----- Supplied entries -----

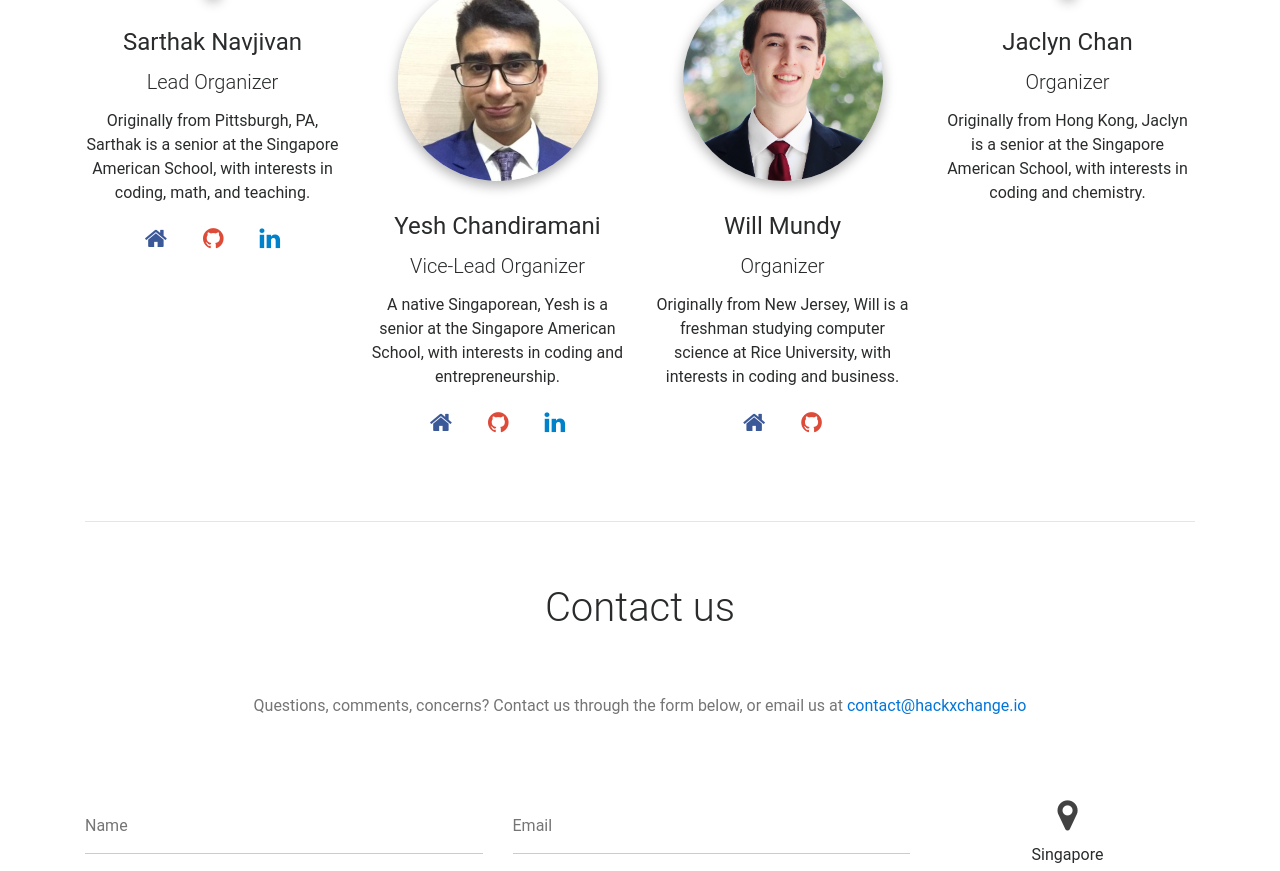
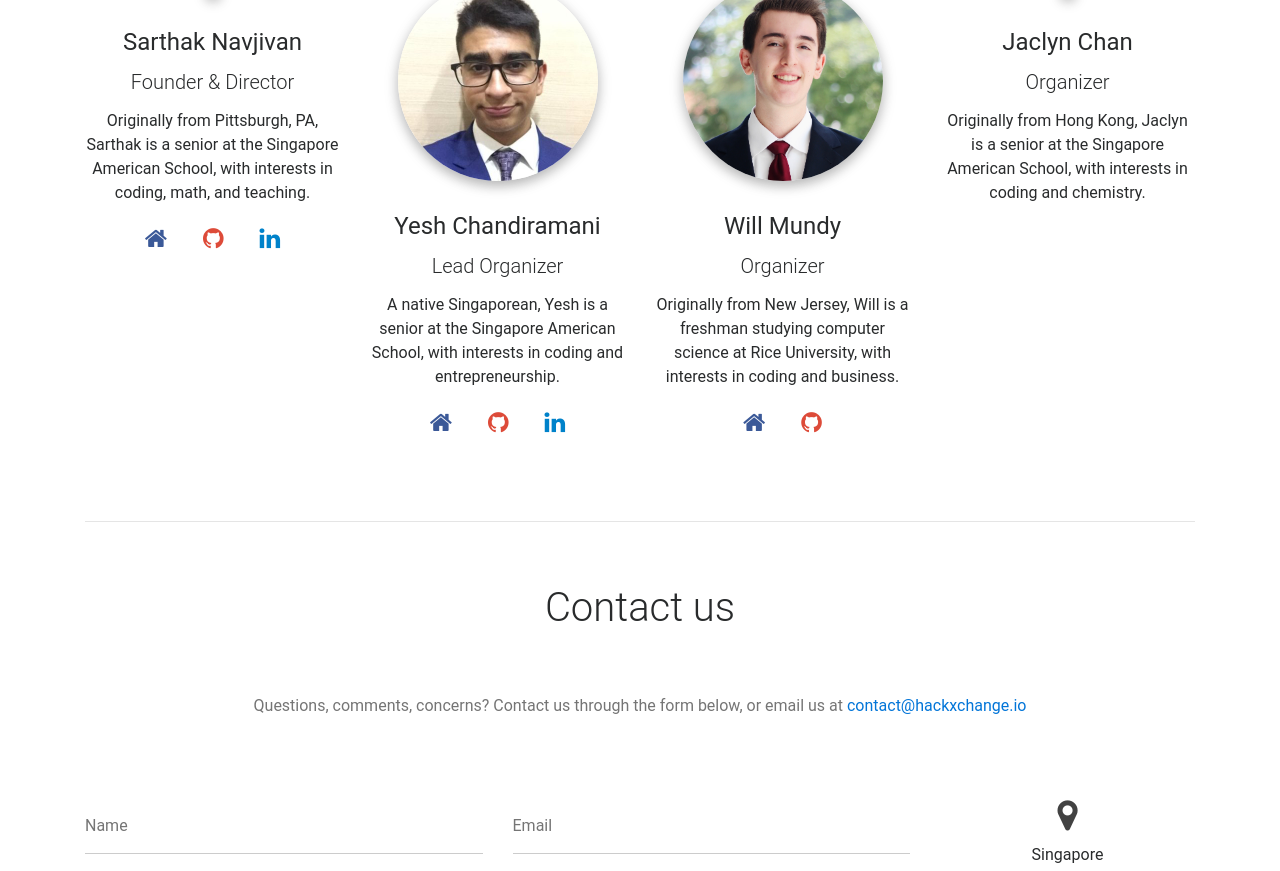
Before and after one commit to hackxchange/hackxchange.github.io, a plain HTML site: page index.html in a window 1280 px wide. Shown: the part 4312-5183 px from the top of the page. Drawn offline with Linux system fonts and the light colour scheme; a web font is replaced by a local one.

Commit message:
Update index.html

```diff
--- a/index.html
+++ b/index.html
@@ -576,7 +576,7 @@
                             <img src="img/sarthak.jpg" class="rounded-circle">
                         </div>
                         <h4>Sarthak Navjivan</h4>
-                        <h5>Lead Organizer</h5>
+                        <h5>Founder &amp; Director</h5>
                         <p>Originally from Pittsburgh, PA, Sarthak is a senior at the Singapore American School, with interests in coding, math, and teaching.</p>
 
                         <!--Home-->
@@ -596,7 +596,7 @@
                             <img src="img/yesh.jpg" class="rounded-circle">
                         </div>
                         <h4>Yesh Chandiramani</h4>
-                        <h5>Vice-Lead Organizer</h5>
+                        <h5>Lead Organizer</h5>
                         <p>A native Singaporean, Yesh is a senior at the Singapore American School, with interests in coding and entrepreneurship.</p>
 
                         <!--Home-->
```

-----

**Task brief**. Which lines of the data contain the string "Singapore"? Copy each of them.

**Solution**.
                         <p>Originally from Pittsburgh, PA, Sarthak is a senior at the Singapore American School, with interests in coding, math, and teaching.</p>
                         <p>A native Singaporean, Yesh is a senior at the Singapore American School, with interests in coding and entrepreneurship.</p>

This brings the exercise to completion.